William H. Jeynes (February 7, 2013) Research Report
This comprehensive, easy-to-read guide to understanding how to engage families in after school programs is a critical resource for after school providers looking to create or expand an existing family engagement program. It offers a research base for why family engagement matters, concrete program strategies for engaging families, case studies of promising family engagement efforts, and an evaluation tool for improving family engagement practices.
Zenub Kakli , Holly Kreider, Priscilla Little, Tania Buck, Maryellen Coffrey (February 2006) Research Report
Jeanne Brooks-Gunn reflects on the breakthrough findings and new directions for research, evaluation, and practice in family-focused interventions.
Holly Kreider (Winter 2004/2005) Evaluation Exchange Article
This research brief presents preliminary evidence that family involvement in young children's education may contribute to a smooth transition to elementary school for children, and also helps parents remain involved in their children's learning in school.

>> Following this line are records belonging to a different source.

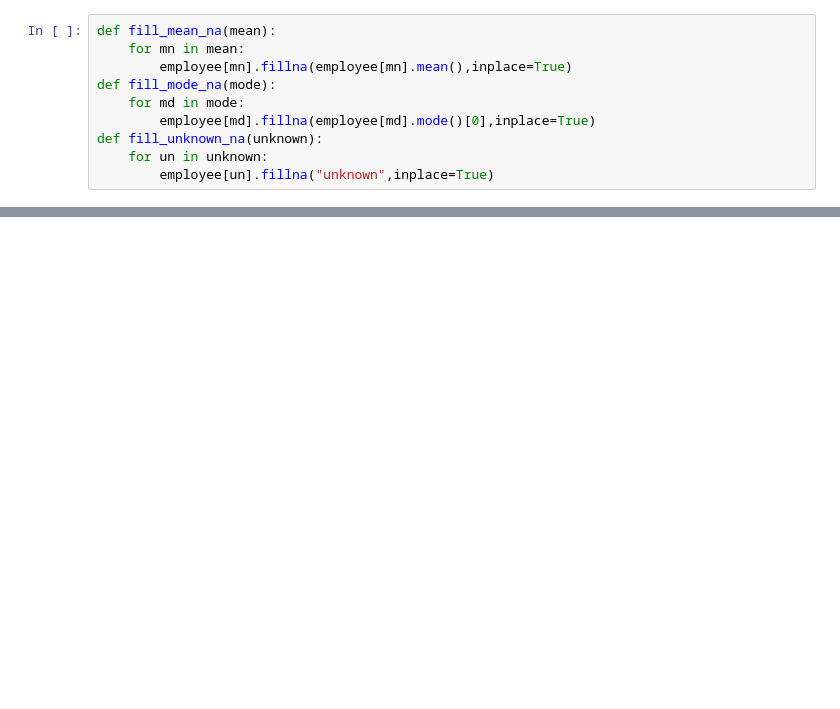
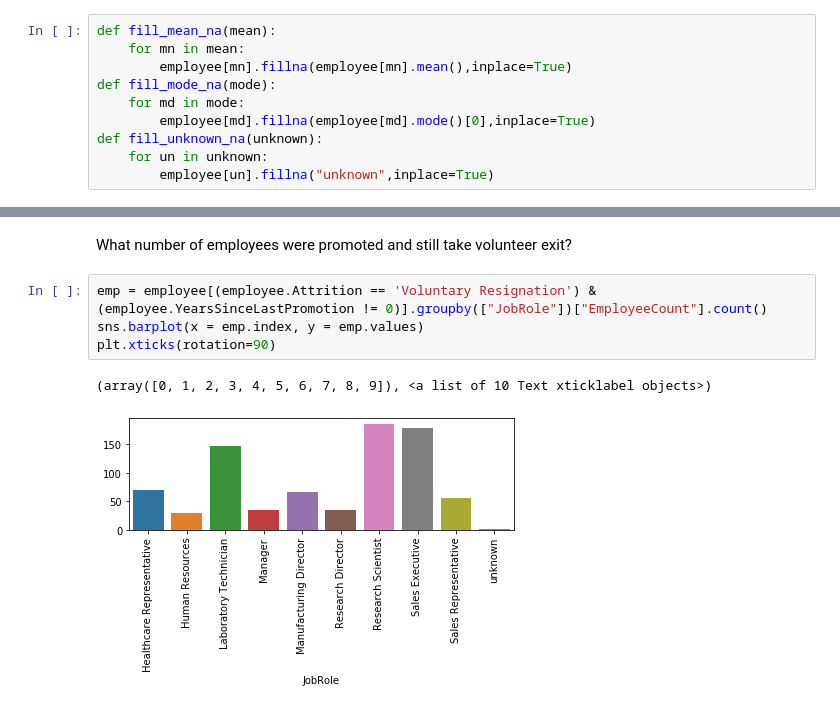
Before and after one commit to zeelmendpara05/IBM-HR-Atrrition, a Jupyter notebook: Team-5-project.ipynb, the cells around one changed output, grey strips where cells are left out. Saved outputs shown, nothing was run; the diff lists cells and outputs as text; blank space fills up the shorter version.

```diff
--- a/Team-5-project.ipynb
+++ b/Team-5-project.ipynb
@@ -148,0 +237,9 @@ employee.drop_duplicates(inplace =True)
+# %% [markdown]
+What number of employees were promoted and still take volunteer exit?
+# %%
+emp = employee[(employee.Attrition == 'Voluntary Resignation') & (employee.YearsSinceLastPromotion != 0)].groupby(["JobRole"])["EmployeeCount"].count()
+sns.barplot(x = emp.index, y = emp.values)
+plt.xticks(rotation=90)
+# %% [output]
+(array([0, 1, 2, 3, 4, 5, 6, 7, 8, 9]), <a list of 10 Text xticklabel objects>)
+[figure, added]
```
Also changed, not shown: parts of 23 cells of this notebook, 1 other file.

Holly Kreider , Family Involvement Network of Educators (FINE) (April 2002) Research Report
This research brief synthesizes the latest research that demonstrates how family involvement contributes to adolescents' learning and development. The brief summarizes the latest evidence base on effective involvement—specifically, the research studies that link family involvement during the middle and high school years to outcomes and programs that have been evaluated to show what works.
Holly Kreider , Margaret Caspe, Susan Kennedy, Heather Weiss (Spring 2007) Research Report
Parents’ involvement at school is related to children’s higher literacy, particularly for those from socially or economically disadvantaged families.
Qiuyun Lin (October 2003) Research Report
Melissa Marschall’s study on Latino parents’ participation in school governance underscores this issue’s theme of the importance of coconstructing family involvement.
Melissa Marschall, Ph.D. (Spring 2008) Evaluation Exchange Article
Growing evidence tells us that parent involvement in after school programs can make a difference in children's lives, as well as benefit families, schools, and after school programs themselves. This article by Ellen Mayer and Holly M. Kreider draws from research conducted by HFRP in partnership with Build the Out-of-School Time Network and the United Way of Massachusetts Bay. It describes four strategies for engaging elementary school families in after school programs and provides examples of promising practices from family-focused programs serving ethnically diverse families. The article also offers implications for parents and parent leaders as they select and design after school programs.
Ellen Mayer , Holly M. Kreider (October/November 2006) Research Report
This paper defines the characteristics of family support in the child care context, highlights research showing the need for provider training to raise program quality, and discusses five vital topics for training child care providers in family support. The author argues for the need to develop one cohesive training system for providers.
Gwen Morgan (1998) Research Report
This report summarizes the most dependable evidence on the effect of parental involvement intervention programs for improving the academic performance of elementary school-age children. The authors show that parent involvement has a positive and significant effect on children's overall academic performance.
Chad Nye , Herb Turner, Jamie Schwartz (November 2006) Research Report
This study examined the school-level effects on tested student achievement in 129 high poverty elementary schools that implemented a common set of comprehensive parent-engagement strategies over a 2-year period.
Sam Redding , Janis Langdon, Joseph Meyer, Pamela Sheley (November 2004) Research Report